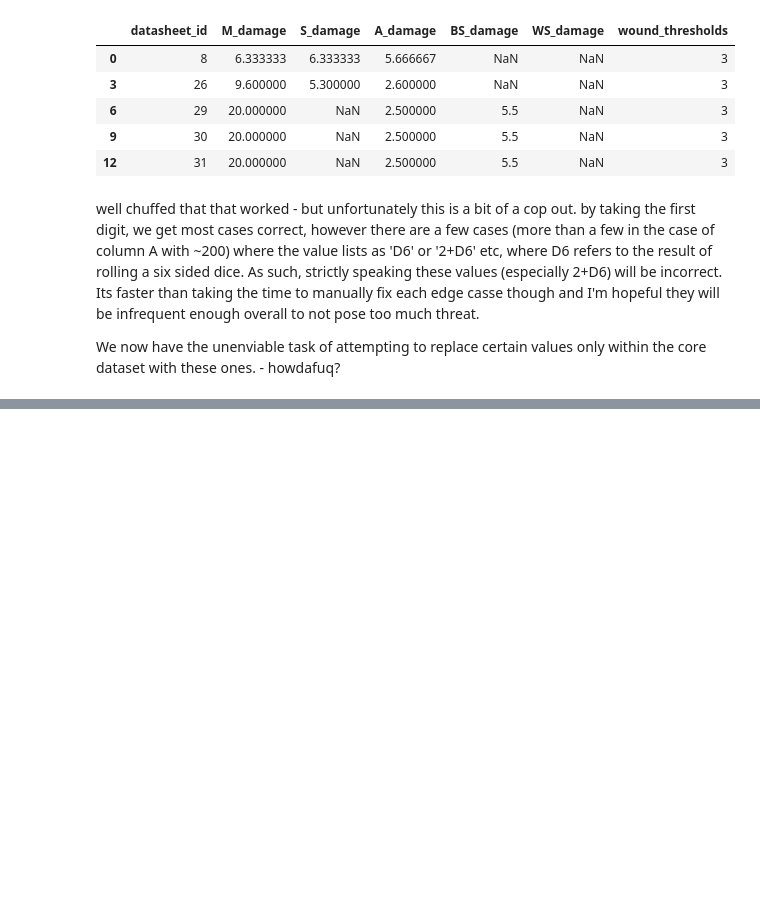
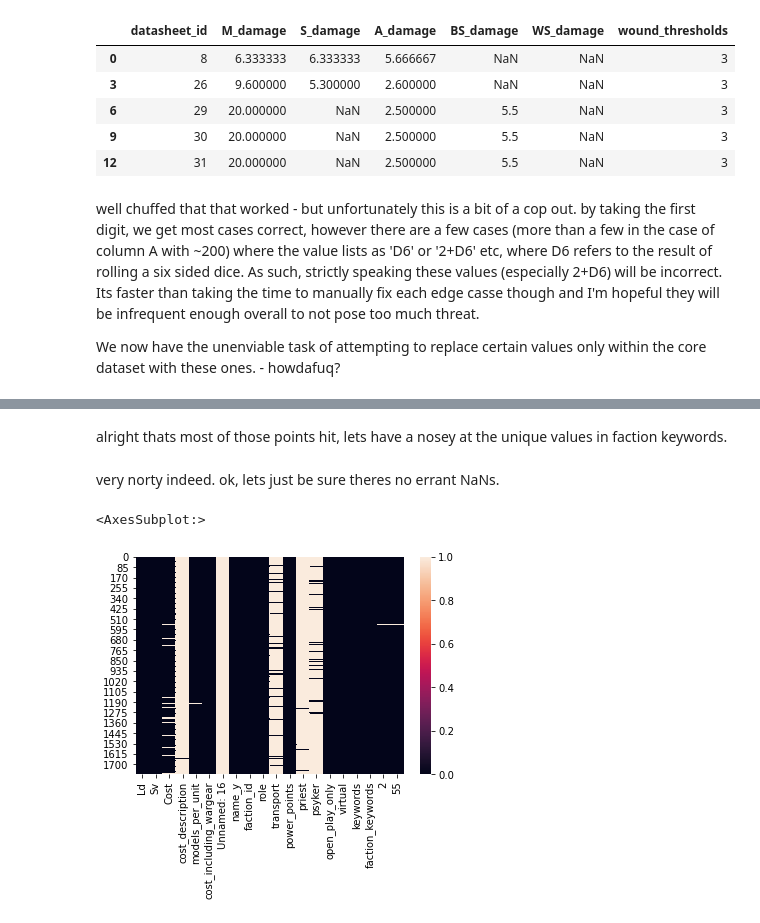
Before and after one commit to JohnStokes228/40k_points_regression, a Jupyter notebook: points_regression.ipynb, the cells around one changed output, grey strips where cells are left out. Cells and saved outputs as stored; diff of their text form; code cells hidden in the pictures; blank space fills up the shorter version.

```diff
--- a/points_regression.ipynb
+++ b/points_regression.ipynb
@@ -305,0 +323,26 @@ up next, the aforementioned cleaning i guess...
+# %%
+m_map = {'6+D6': '9',
+         '-': '0',
+         '15-30': '22.5',
+         '20-30': '25',
+         '20-60': '40'}
+
+df['M'] = df['M'].str.replace('"', '').replace(m_map).astype(float)
+df['S'] = df['S'].str.replace('-', '0').astype(float)
+df['W'] = df['W'].str.replace('-', '0').astype(float)
+df['BS'] = df['BS'].str.replace('+', '').str.replace('-', '0').astype(float)
+df['WS'] = df['WS'].str.replace('+', '').str.replace('-', '0').astype(float)
+# %% [markdown]
+alright thats most of those points hit, lets have a nosey at the unique values in faction keywords.
+# %%
+keywords = list(set(list(', '.join(df['faction_keywords'].unique()).split(', '))))
+
+for keyword in keywords:
+    df[keyword] = np.where(df['faction_keywords'].str.contains(keyword), 1, 0)
+# %% [markdown]
+very norty indeed. ok, lets just be sure theres no errant NaNs.
+# %%
+sns.heatmap(df[df.columns[10:30]].isnull())
+# %% [output]
+<AxesSubplot:>
+[figure, added]
```
Also changed, not shown: parts of 19 cells of this notebook.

+-------+

The answer must consist of each line in the entries above that includes "ipynb".

Before and after one commit to JohnStokes228/40k_points_regression, a Jupyter notebook: points_regression.ipynb, the cells around one changed output, grey strips where cells are left out. Cells and saved outputs as stored; diff of their text form; code cells hidden in the pictures; blank space fills up the shorter version.
--- a/points_regression.ipynb
+++ b/points_regression.ipynb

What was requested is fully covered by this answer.